Lines containing "desc": state how many there are in these entries, and write only that number.

[Front-end code change data]
[Start of section]

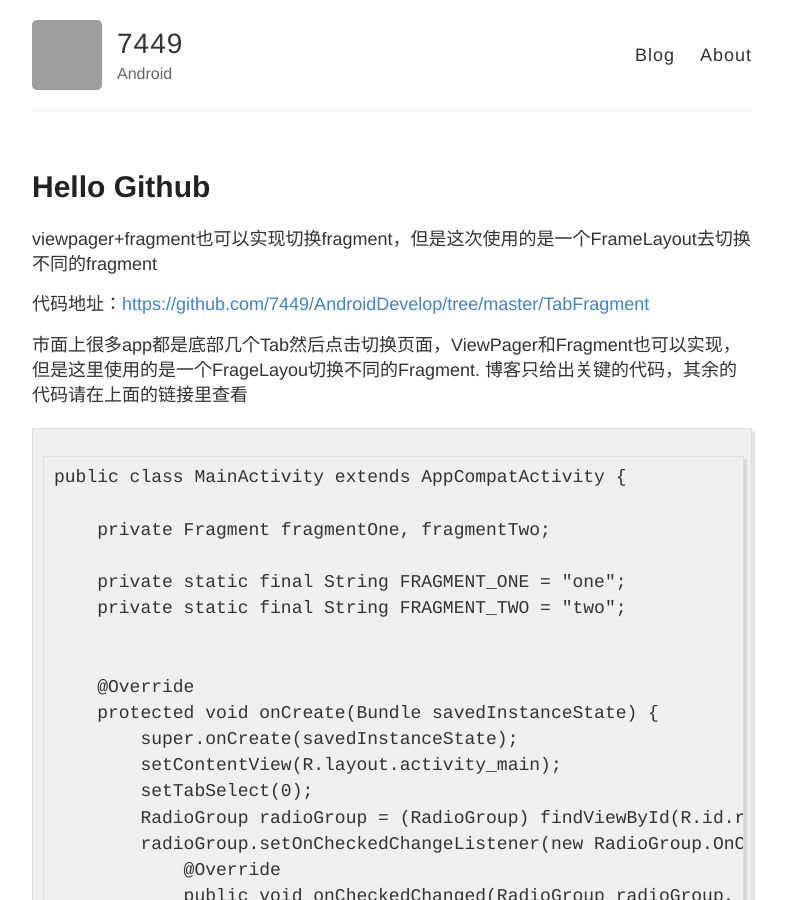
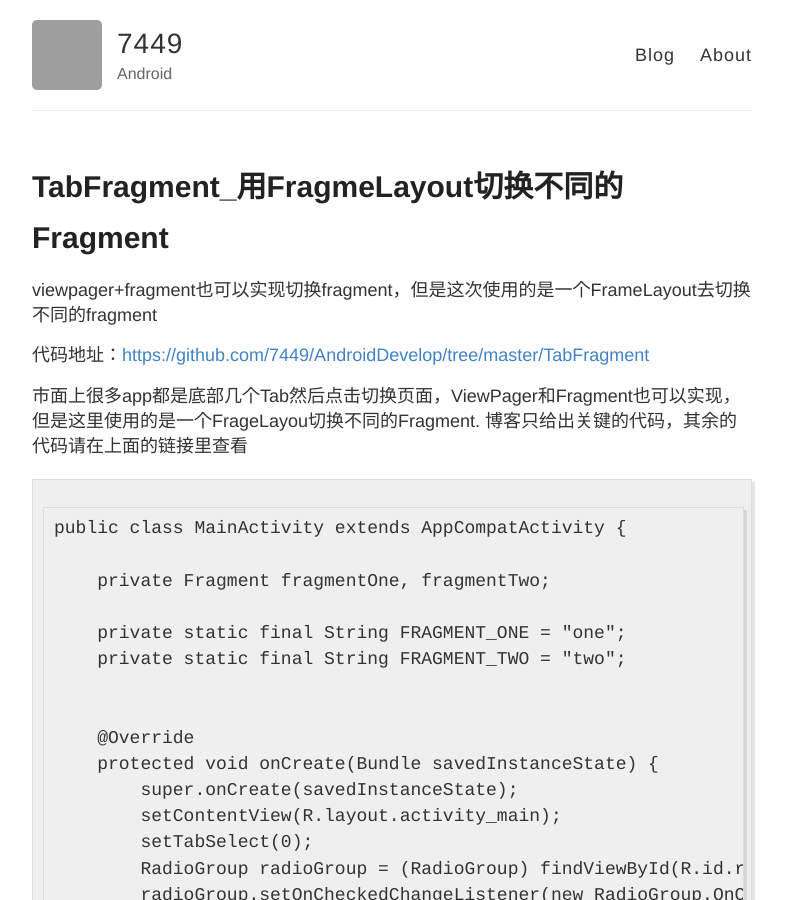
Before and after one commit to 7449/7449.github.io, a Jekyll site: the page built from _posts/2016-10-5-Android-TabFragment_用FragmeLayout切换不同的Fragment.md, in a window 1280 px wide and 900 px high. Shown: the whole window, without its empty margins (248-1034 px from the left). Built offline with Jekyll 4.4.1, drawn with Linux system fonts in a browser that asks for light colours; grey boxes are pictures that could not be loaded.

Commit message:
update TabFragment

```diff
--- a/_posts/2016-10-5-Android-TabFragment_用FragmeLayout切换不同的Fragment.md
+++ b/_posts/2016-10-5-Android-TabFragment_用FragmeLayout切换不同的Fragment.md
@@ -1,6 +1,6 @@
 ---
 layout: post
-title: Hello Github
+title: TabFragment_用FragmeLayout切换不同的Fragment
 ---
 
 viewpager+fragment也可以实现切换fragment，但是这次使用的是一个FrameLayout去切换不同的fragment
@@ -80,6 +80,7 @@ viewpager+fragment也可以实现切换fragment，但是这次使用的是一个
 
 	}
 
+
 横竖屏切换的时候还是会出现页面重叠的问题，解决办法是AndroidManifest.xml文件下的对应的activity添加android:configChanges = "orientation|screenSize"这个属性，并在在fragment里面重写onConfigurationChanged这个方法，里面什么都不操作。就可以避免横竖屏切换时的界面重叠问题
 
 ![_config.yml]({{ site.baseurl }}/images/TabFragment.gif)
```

[End of section]
[Start of section]

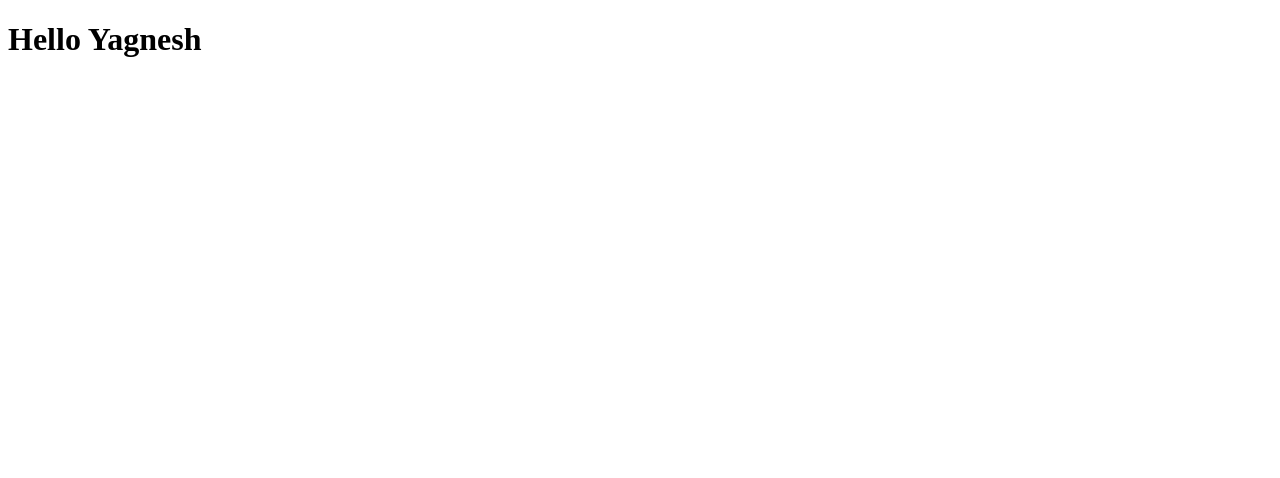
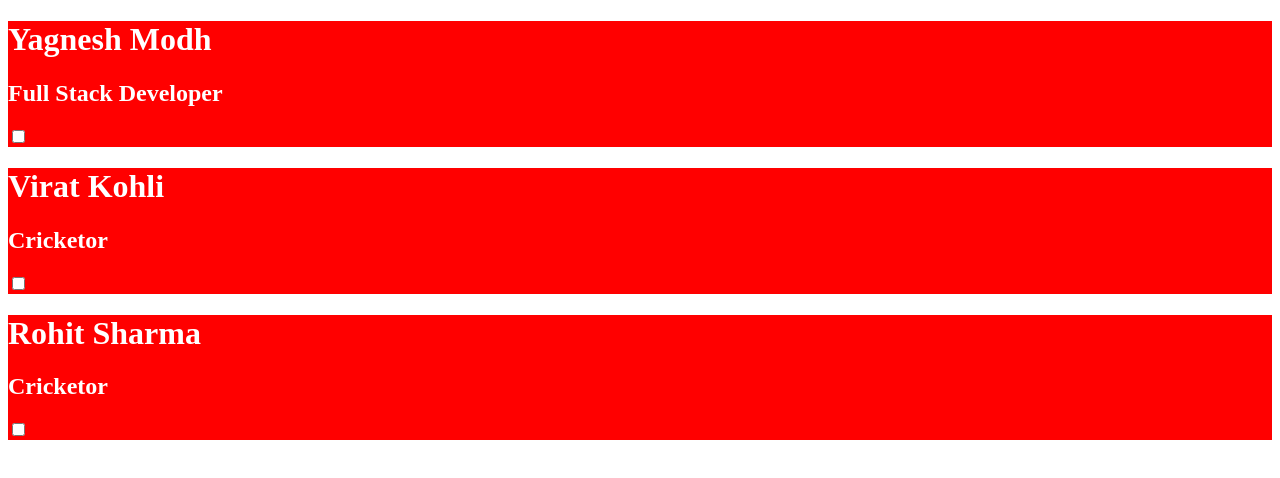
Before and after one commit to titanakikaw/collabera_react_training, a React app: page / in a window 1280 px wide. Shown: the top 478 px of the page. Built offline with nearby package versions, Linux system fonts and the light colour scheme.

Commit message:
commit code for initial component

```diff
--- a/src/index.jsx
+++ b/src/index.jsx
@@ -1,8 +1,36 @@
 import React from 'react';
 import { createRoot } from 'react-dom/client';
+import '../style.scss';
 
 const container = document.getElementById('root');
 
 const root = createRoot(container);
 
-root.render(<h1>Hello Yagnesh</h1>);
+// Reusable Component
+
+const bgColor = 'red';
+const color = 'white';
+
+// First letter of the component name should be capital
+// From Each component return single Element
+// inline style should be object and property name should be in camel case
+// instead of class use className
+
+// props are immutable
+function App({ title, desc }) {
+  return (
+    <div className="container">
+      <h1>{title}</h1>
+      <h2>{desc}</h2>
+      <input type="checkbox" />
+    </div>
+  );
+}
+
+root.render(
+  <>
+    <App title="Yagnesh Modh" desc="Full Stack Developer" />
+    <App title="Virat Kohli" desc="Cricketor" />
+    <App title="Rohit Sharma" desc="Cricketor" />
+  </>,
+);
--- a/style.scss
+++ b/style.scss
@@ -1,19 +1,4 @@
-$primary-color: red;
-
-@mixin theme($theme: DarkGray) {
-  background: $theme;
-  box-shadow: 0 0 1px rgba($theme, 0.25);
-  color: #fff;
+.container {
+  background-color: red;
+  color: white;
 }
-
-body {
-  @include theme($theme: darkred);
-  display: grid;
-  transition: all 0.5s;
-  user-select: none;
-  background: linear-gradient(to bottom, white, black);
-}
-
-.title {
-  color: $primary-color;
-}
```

[End of section]

• _Result of the exercise_
5